# [WHAT TO PRODUCE]
Reproduce word for word the line that contains "docs(readme): mark phase 9 complete" and every line after it to the end of the records, with nothing else added.

Extracted data entries:
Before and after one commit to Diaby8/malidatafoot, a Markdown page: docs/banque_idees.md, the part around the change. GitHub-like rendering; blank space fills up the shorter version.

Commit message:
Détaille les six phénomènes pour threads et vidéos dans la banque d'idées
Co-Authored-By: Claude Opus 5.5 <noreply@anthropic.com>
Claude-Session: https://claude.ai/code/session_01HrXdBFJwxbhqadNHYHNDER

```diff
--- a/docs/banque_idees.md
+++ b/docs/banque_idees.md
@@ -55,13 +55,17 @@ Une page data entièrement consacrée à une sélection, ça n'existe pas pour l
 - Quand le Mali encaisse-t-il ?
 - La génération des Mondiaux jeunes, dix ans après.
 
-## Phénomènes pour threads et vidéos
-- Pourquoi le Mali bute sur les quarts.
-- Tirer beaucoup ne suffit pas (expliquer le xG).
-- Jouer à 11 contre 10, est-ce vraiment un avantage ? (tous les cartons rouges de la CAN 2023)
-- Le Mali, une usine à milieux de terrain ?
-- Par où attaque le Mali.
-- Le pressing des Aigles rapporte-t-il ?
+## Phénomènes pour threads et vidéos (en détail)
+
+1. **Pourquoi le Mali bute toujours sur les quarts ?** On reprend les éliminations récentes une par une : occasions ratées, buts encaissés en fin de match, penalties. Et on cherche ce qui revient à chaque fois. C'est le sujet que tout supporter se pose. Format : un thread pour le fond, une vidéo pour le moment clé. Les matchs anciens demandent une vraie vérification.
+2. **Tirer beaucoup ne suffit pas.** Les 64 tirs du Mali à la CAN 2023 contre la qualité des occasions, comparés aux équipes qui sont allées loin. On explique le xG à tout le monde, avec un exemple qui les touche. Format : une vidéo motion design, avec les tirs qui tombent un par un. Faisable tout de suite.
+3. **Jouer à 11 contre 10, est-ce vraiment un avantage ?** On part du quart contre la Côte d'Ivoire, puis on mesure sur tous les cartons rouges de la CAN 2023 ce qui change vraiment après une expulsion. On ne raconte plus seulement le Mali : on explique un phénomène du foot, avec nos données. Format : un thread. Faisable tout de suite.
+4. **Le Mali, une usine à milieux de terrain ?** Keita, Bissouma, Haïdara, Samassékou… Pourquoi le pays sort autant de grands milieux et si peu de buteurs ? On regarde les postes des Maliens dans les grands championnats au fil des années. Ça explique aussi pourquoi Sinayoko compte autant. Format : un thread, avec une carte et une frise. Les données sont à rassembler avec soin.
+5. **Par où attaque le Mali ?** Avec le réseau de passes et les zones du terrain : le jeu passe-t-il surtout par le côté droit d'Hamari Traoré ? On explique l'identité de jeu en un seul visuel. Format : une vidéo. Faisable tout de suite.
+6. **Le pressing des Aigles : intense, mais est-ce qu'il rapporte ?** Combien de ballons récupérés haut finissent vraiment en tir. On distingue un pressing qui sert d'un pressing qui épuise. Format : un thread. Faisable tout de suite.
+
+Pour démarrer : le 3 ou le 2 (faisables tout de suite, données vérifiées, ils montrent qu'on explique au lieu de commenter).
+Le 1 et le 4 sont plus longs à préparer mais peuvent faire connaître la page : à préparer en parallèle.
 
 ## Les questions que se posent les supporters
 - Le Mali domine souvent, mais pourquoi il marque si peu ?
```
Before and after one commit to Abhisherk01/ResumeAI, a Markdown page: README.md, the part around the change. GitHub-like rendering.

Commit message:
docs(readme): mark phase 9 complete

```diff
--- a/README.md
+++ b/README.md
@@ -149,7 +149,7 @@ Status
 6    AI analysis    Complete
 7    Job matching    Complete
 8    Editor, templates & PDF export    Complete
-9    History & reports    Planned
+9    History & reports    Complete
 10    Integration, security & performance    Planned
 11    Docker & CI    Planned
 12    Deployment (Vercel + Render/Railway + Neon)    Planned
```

# [WRITTEN ANSWER]
docs(readme): mark phase 9 complete

```diff
--- a/README.md
+++ b/README.md
@@ -149,7 +149,7 @@ Status
 6    AI analysis    Complete
 7    Job matching    Complete
 8    Editor, templates & PDF export    Complete
-9    History & reports    Planned
+9    History & reports    Complete
 10    Integration, security & performance    Planned
 11    Docker & CI    Planned
 12    Deployment (Vercel + Render/Railway + Neon)    Planned
```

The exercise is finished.